"Birdwatchers," which is in competition at the Venice film festival, was warmly applauded at a press screening on Monday, lifting domestic hopes that one of four Italian movies in the main competition may scoop the Golden Lion top award.
Set in Mato Grosso do Sul state, Brazil's bread basket, the film focuses on a group of indigenous Guarani-Kaiowa with no prospect other than working in slave-like conditions for rich farmers and posing for tourists' cameras for a little cash.
Pushed by hunger and recurring suicides in their community, the natives decide to leave their reserve and camp outside a sugar-beet plantation to claim their ancestral land back.
Half documentary and half fiction, the film features 230 Guarani people on their first outing as actors, alongside an Italian and Brazilian cast in supporting roles. The actors speak local languages with subtitles.

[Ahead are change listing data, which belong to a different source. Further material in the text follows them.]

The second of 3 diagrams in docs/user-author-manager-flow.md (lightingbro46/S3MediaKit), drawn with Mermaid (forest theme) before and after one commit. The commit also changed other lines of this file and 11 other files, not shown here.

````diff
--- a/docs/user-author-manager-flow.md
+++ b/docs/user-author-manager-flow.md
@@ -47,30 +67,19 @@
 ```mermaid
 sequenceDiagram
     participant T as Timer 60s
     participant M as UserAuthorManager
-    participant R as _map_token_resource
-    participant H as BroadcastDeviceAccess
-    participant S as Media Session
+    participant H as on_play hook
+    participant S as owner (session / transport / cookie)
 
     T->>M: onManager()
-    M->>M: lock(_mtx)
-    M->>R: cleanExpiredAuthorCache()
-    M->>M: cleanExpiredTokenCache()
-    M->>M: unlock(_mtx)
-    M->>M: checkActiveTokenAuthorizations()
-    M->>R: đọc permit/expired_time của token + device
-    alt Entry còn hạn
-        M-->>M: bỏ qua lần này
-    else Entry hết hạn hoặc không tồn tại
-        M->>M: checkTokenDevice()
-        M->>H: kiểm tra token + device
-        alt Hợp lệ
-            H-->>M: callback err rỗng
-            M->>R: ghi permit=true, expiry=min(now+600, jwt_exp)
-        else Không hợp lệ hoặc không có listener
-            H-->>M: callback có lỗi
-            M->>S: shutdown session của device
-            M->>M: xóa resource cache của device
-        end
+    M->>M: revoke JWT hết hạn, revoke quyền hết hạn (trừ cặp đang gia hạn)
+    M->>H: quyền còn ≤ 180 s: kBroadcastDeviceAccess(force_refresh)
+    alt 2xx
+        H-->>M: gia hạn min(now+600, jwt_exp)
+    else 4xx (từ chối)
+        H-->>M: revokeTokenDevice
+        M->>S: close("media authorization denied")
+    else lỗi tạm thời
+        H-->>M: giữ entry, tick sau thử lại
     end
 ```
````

Italian director Marco Bechis, who has a Chilean mother and grew up in Brazil, said his was a film about the "survivors of one the greatest genocides in history."
The Indian population numbered an estimated 5 million when Portuguese explorers first landed in 1500 in what would become Brazil. Over the centuries, they have suffered enslavement, extermination campaigns, disease and neglect.
They now number about 460,000 in about 230 tribes, according to campaign group Survival International. Continued...